May 10, 2011
To my writing classes I used later to open by saying that anybody who could talk could also write. Having cheered them up with this easy-to-grasp ladder, I then replaced it with a huge and loathsome snake: “How many people in this class, would you say, can talk? I mean really talk?” That had its duly woeful effect. I told them to read every composition aloud, preferably to a trusted friend. The rules are much the same: Avoid stock expressions (like the plague, as William Safire used to say) and repetitions. Don’t say that as a boy your grandmother used to read to you, unless at that stage of her life she really was a boy, in which case you have probably thrown away a better intro. If something is worth hearing or listening to, it’s very probably worth reading. So, this above all: Find your own voice.
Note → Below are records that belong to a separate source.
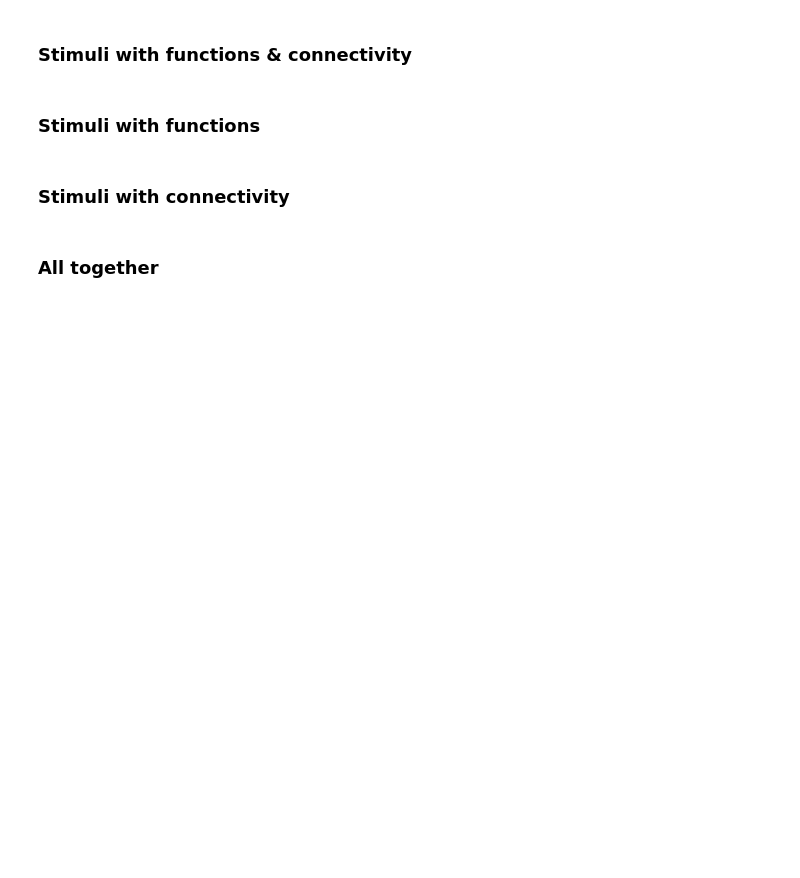
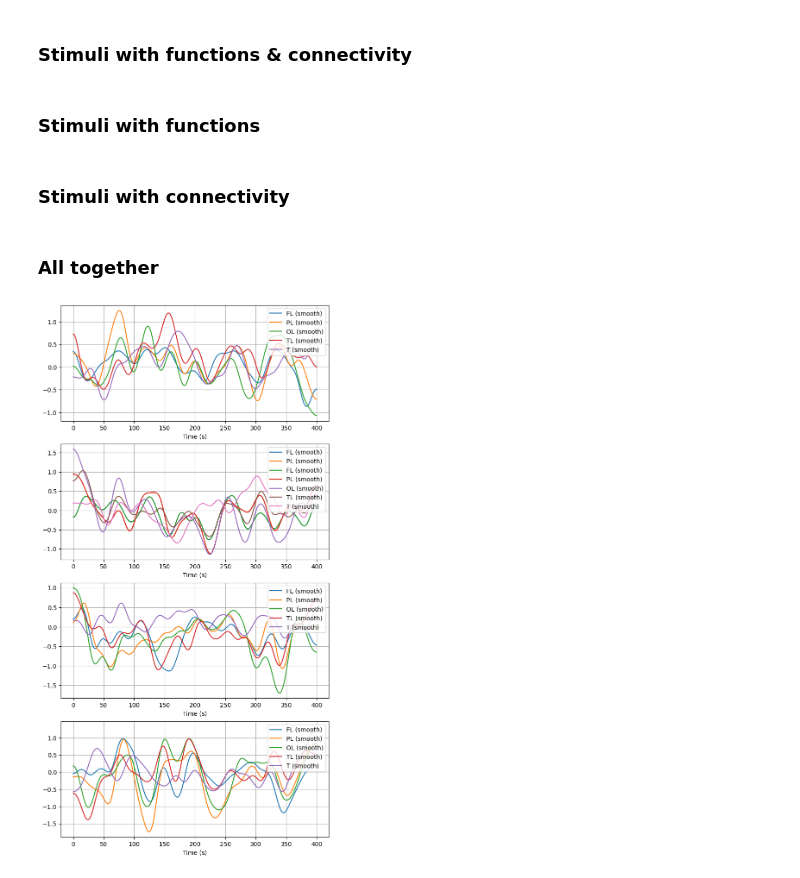
Before and after one commit to thatmariia/macro-eeg-model, a Jupyter notebook: notebooks/macro_eeg_playground.ipynb, the cells around one changed output. Drawn from its saved outputs; the diff is of its cells as text; code cells hidden in the pictures; blank space fills up the shorter version.

Commit message:
plotting setup

```diff
--- a/notebooks/macro_eeg_playground.ipynb
+++ b/notebooks/macro_eeg_playground.ipynb
@@ -342,11 +342,15 @@ if lags_stim:
 # %% [markdown]
 ## VAR simulation
 # %%
+%%capture
 from macro_eeg.simulation import simulate_var
 from macro_eeg.viz import plot_simulation
 
 nr_trials = 1
 cooldown = 45
+smooth = 10000.0
+
+fig_all, ax_all = plt.subplots(nrows=4, figsize=(8, 4 * 4))
 # %% [markdown]
 ### No stimuli
 # %%
@@ -462,0 +454,4 @@ ax_all[3] = ax_connectivity
+# %%
+display(fig_all)
+# %% [output]
+[figure, added]
```
Also changed, not shown: parts of 8 cells of this notebook, 2 other files.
I don’t quite know why I’m so grief-striken at what Christopher Hitchens (whom I’ve never met) is going through, aside from his being a fellow human, but this article hits me where I live. Perhaps the reason I’m choked up reading it is that I love to talk and have to write. As for Hitchens himself, the highest praise I can give him is that I always enjoy hearing him talk even when I abominate what he is saying.